Write out all of the records precisely. Skip anything that is a picture.

-------

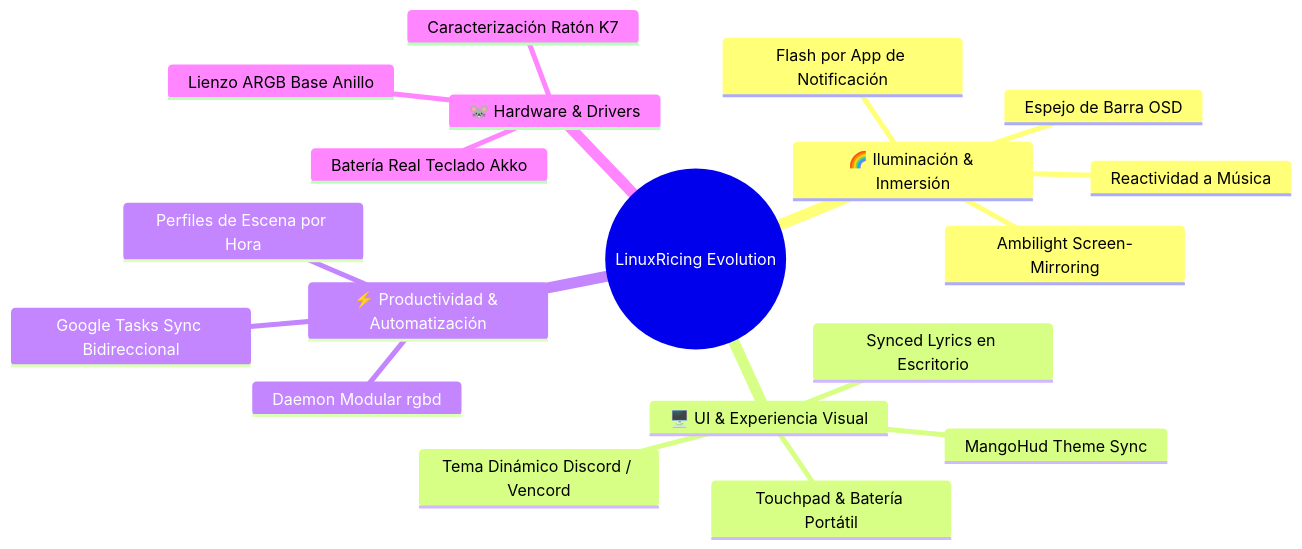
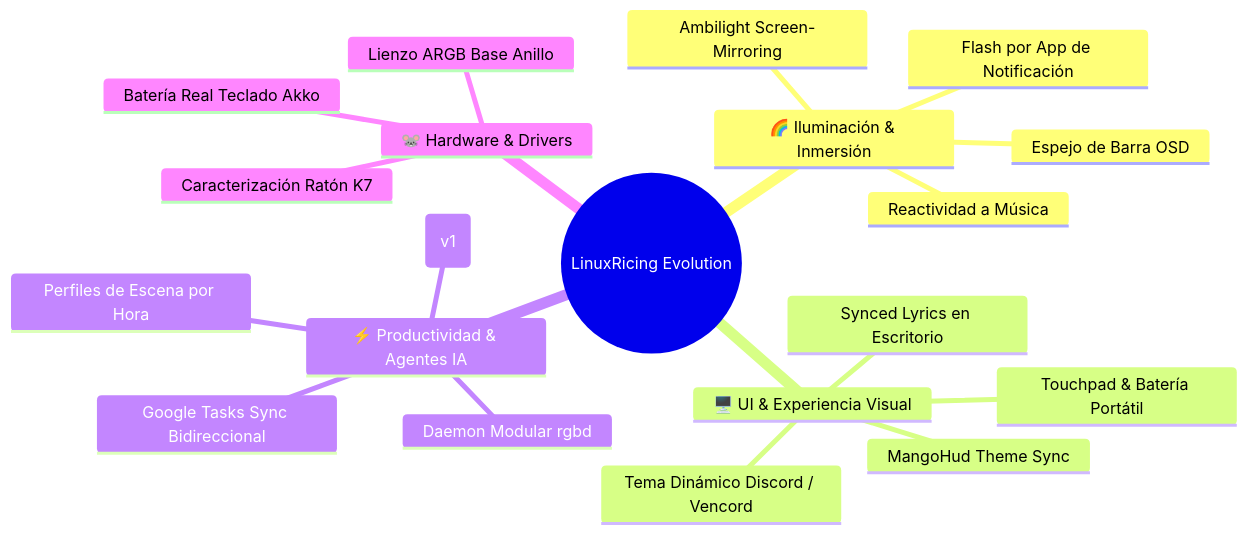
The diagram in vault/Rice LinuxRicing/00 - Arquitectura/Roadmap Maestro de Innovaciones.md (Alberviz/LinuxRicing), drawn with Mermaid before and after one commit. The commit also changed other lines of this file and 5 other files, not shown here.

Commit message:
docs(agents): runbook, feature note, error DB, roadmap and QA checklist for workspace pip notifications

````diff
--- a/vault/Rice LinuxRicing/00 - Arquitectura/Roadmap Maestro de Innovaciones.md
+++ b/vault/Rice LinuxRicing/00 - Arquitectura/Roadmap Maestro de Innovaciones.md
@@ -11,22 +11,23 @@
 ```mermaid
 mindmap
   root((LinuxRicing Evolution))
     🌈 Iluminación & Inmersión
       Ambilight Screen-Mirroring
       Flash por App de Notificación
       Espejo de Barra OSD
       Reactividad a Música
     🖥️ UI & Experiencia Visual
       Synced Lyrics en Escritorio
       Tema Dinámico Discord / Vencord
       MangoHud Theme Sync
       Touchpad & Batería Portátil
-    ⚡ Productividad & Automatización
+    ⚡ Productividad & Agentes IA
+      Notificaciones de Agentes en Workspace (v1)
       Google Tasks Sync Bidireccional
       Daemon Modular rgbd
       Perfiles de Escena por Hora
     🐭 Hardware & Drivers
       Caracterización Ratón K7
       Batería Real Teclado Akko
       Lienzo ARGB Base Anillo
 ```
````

-------

**REPLY TO THE TASK**
The diagram in vault/Rice LinuxRicing/00 - Arquitectura/Roadmap Maestro de Innovaciones.md (Alberviz/LinuxRicing), drawn with Mermaid before and after one commit. The commit also changed other lines of this file and 5 other files, not shown here.

Commit message:
docs(agents): runbook, feature note, error DB, roadmap and QA checklist for workspace pip notifications

````diff
--- a/vault/Rice LinuxRicing/00 - Arquitectura/Roadmap Maestro de Innovaciones.md
+++ b/vault/Rice LinuxRicing/00 - Arquitectura/Roadmap Maestro de Innovaciones.md
@@ -11,22 +11,23 @@
 ```mermaid
 mindmap
   root((LinuxRicing Evolution))
     🌈 Iluminación & Inmersión
       Ambilight Screen-Mirroring
       Flash por App de Notificación
       Espejo de Barra OSD
       Reactividad a Música
     🖥️ UI & Experiencia Visual
       Synced Lyrics en Escritorio
       Tema Dinámico Discord / Vencord
       MangoHud Theme Sync
       Touchpad & Batería Portátil
-    ⚡ Productividad & Automatización
+    ⚡ Productividad & Agentes IA
+      Notificaciones de Agentes en Workspace (v1)
       Google Tasks Sync Bidireccional
       Daemon Modular rgbd
       Perfiles de Escena por Hora
     🐭 Hardware & Drivers
       Caracterización Ratón K7
       Batería Real Teclado Akko
       Lienzo ARGB Base Anillo
 ```
````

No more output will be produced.